(Web document revisions)
· · · ·

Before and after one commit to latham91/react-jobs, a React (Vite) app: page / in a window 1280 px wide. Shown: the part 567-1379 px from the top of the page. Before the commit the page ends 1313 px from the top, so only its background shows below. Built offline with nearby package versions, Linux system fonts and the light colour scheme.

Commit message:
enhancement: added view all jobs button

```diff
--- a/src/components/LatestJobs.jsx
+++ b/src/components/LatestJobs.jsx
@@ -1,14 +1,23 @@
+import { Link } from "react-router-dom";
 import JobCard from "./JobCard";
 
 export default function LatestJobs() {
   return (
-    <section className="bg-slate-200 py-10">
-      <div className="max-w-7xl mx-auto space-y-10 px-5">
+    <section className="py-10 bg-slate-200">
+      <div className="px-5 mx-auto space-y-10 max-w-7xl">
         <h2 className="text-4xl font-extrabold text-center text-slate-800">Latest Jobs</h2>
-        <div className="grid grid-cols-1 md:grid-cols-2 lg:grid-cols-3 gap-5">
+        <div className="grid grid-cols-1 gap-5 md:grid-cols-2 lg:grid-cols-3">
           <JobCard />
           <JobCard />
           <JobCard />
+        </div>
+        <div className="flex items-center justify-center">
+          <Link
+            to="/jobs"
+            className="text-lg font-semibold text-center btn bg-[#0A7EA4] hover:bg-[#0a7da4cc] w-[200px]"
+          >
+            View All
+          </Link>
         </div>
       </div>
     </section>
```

· · · ·

#### WORK INSTRUCTION
Repeat the data. Every word must match.

#### RESULT
Before and after one commit to latham91/react-jobs, a React (Vite) app: page / in a window 1280 px wide. Shown: the part 567-1379 px from the top of the page. Before the commit the page ends 1313 px from the top, so only its background shows below. Built offline with nearby package versions, Linux system fonts and the light colour scheme.

Commit message:
enhancement: added view all jobs button

```diff
--- a/src/components/LatestJobs.jsx
+++ b/src/components/LatestJobs.jsx
@@ -1,14 +1,23 @@
+import { Link } from "react-router-dom";
 import JobCard from "./JobCard";
 
 export default function LatestJobs() {
   return (
-    <section className="bg-slate-200 py-10">
-      <div className="max-w-7xl mx-auto space-y-10 px-5">
+    <section className="py-10 bg-slate-200">
+      <div className="px-5 mx-auto space-y-10 max-w-7xl">
         <h2 className="text-4xl font-extrabold text-center text-slate-800">Latest Jobs</h2>
-        <div className="grid grid-cols-1 md:grid-cols-2 lg:grid-cols-3 gap-5">
+        <div className="grid grid-cols-1 gap-5 md:grid-cols-2 lg:grid-cols-3">
           <JobCard />
           <JobCard />
           <JobCard />
+        </div>
+        <div className="flex items-center justify-center">
+          <Link
+            to="/jobs"
+            className="text-lg font-semibold text-center btn bg-[#0A7EA4] hover:bg-[#0a7da4cc] w-[200px]"
+          >
+            View All
+          </Link>
         </div>
       </div>
     </section>
```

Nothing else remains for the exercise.